Across the listing below, how many lines include the string "candidate"? Reply with the number alone.

## Task input
*** Begin section ***

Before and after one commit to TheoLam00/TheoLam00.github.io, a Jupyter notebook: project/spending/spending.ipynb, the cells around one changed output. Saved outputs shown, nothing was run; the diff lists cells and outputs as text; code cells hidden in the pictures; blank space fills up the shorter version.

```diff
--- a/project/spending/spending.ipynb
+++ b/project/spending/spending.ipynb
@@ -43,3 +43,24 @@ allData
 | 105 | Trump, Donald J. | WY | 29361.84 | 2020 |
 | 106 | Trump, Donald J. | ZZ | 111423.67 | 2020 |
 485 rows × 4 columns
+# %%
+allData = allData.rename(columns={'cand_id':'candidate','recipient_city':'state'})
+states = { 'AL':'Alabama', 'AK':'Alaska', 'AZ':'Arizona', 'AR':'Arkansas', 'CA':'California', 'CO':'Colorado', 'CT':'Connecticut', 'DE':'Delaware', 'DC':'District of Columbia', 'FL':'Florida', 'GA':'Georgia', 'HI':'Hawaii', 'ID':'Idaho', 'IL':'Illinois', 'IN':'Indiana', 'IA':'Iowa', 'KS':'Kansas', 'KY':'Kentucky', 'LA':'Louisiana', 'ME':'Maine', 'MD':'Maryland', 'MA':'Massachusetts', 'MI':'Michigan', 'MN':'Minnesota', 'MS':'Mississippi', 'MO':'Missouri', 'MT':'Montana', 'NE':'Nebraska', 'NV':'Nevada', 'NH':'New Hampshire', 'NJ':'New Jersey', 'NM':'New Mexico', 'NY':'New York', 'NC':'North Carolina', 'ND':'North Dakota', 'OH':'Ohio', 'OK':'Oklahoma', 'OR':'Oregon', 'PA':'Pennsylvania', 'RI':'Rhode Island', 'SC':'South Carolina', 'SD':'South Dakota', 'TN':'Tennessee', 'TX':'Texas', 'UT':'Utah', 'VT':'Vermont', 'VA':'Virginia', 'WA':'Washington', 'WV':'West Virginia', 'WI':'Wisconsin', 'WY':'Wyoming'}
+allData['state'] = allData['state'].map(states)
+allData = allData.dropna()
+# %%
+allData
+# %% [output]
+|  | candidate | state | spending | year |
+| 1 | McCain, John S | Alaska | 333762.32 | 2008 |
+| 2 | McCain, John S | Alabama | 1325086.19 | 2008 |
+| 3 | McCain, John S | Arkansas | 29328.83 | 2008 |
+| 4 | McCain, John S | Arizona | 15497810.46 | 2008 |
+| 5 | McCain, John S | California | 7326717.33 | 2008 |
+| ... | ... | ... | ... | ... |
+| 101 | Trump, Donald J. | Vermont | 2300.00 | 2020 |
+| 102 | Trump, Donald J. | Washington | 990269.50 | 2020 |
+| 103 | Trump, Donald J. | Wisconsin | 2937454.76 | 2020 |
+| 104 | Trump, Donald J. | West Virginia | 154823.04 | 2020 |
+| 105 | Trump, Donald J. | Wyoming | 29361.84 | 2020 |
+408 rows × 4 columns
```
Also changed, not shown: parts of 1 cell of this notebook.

*** End section ***

## Response to this exercise
2